How to avoid over finance? It’s a common mistake in a property investment strategy and with the introduction of 90% to 100% loan to value mortgages on investment properties, many property investors are taking opportunity to refinance their properties at a higher percentage of value than ever before…
Many real estate investors are taking cash out at the closing for personal use and are thinking of this borrowed money as a profit. Do yourself a big favour and avoid the temptation (and the strong come-ons by some lenders) to do this…
Avoiding over finance…here’s why? If you over finance your property, you might not be able to sell it for what you owe on it. We get calls from landlords in this position literally everyday.
Last week we talked to a guy which paid over $780,000 (full value and his first mistake) for a home last summer. He borrowed $676,000 to buy the property (close to full value and his second mistake).
Now his tenants are driving him crazy and destroying the investment property and he wants to sell. He really can’t sell to another property investor because no educated investor will pay him what he owes for this property.
He can’t sell to home buyers because the property is too damaged. His choices are to keep it until appreciation and mortgage pay-down bring value of property and debt into line or spend another $15,000 restoring the property so he can sell to a home owner for retail value.
If you over finance your property your cashflow suffers and your property suffers. We got a call yesterday from another long time property investor which got a second mortgage a few years back to take some cash out for personal reasons.
Unfortunately, the total of the two payments plus taxes, insurance and other expenses are more than total rent tenants pay. He’s taking about $250 a month out of his pocket to own the property and hasn’t been able to keep up with repairs.
Now the city has placed work orders on the house and he doesn’t have the money to complete them and he doesn’t have any equity to borrow against.
Two of the 3 units are vacant because of the condition of property and he’s trying to unload it because he can’t afford to make his mortgage payments. In all likelihood, he’ll lose the property.
In the short and long term, you’ll pay an arm and a leg for the additional money you borrow. If you’re offered a 100% cash-out refinance of an investment property, ask the lender what costs are associated with the loan.
You’ll find many mortgages like this carry costs of 5-10% of loan amount in points and fees. Get out a financial calculator and check out the difference in total interest payments between a $700,000 property financed at 80% of its value over 20 years.
Do the same calculation for the property financed at 100% of its value. At 100% financing you’ll pay additional interest payments and this is money which comes straight off your bottom line. Please don’t think you should never pull cash out of an investment property.

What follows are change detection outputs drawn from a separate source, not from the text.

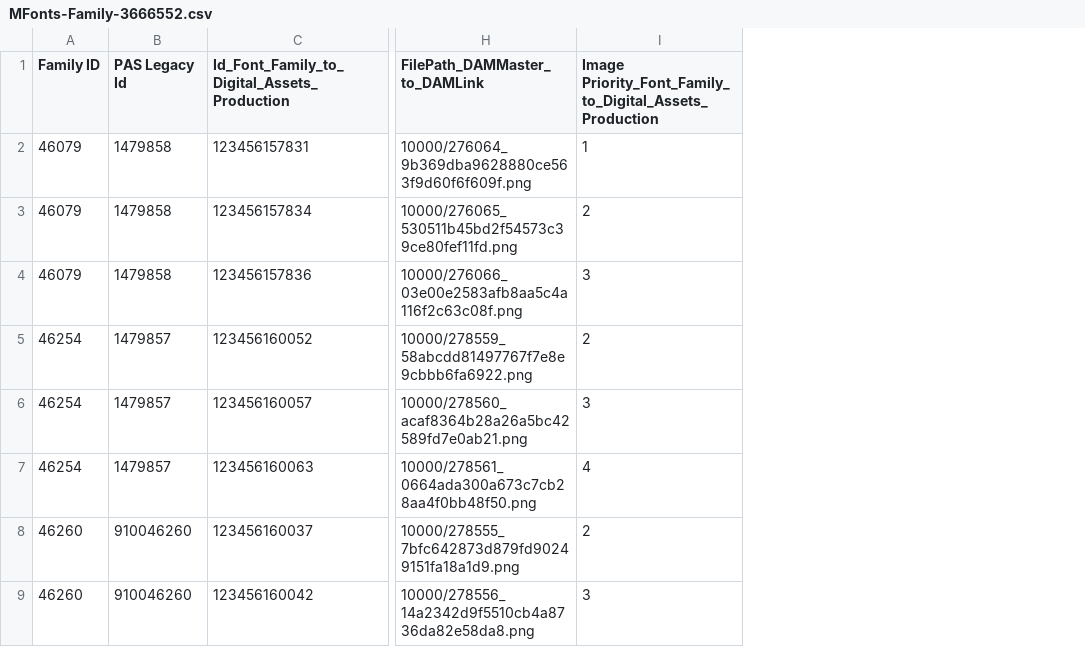
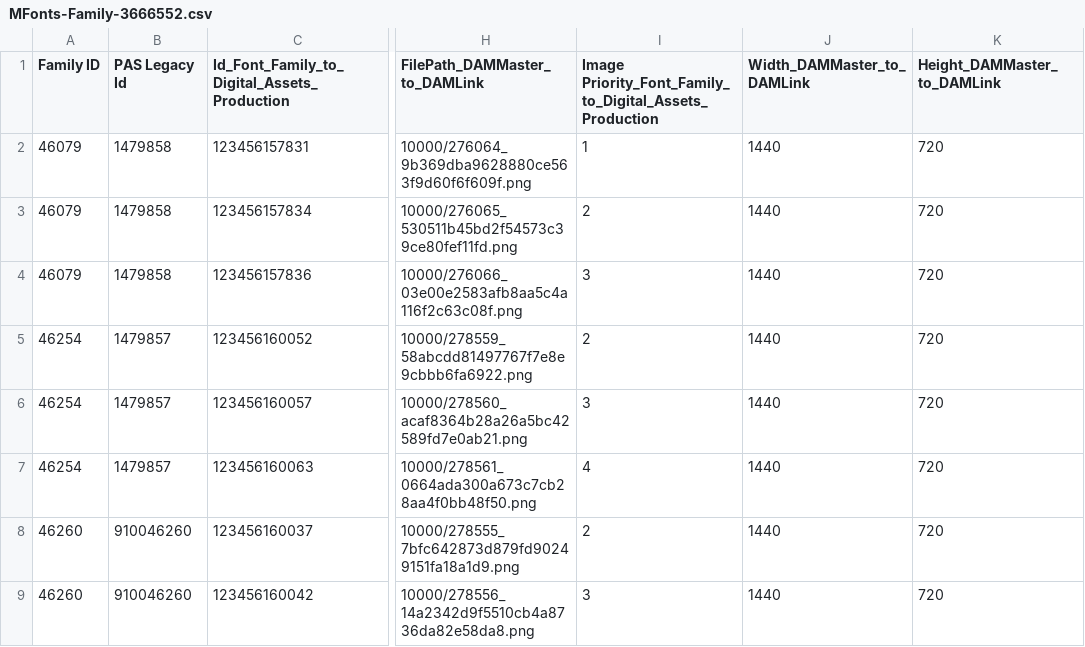
Before and after one commit to lakshmanbathina115/demo, a CSV file: transformed_files/MFonts-Family-3666552.csv, drawn as a sheet; only a part is shown, gaps mark what is left out; the diff names each change by its address in the sheet, - before the commit and + after, or states it on an @@ line.

Commit message:
Update height an width

```diff
--- a/transformed_files/MFonts-Family-3666552.csv
+++ b/transformed_files/MFonts-Family-3666552.csv
+column J (Width_DAMMaster_to_DAMLink), rows 2-9: all 1440
+column K (Height_DAMMaster_to_DAMLink), rows 2-9: all 720
```
Also changed, not shown: 1 other file.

There are some great reasons to do exactly that when you want to buy more investment property. Keeping your total debt to less than 80% of value of property is the safest and most profitable way to manage your cash flow and portfolio.
How to avoid over finance? Spotting the mistake before it happens like borrowing more money than you can afford may make you feel richer in the short term, however it’s a financial recipe for disaster.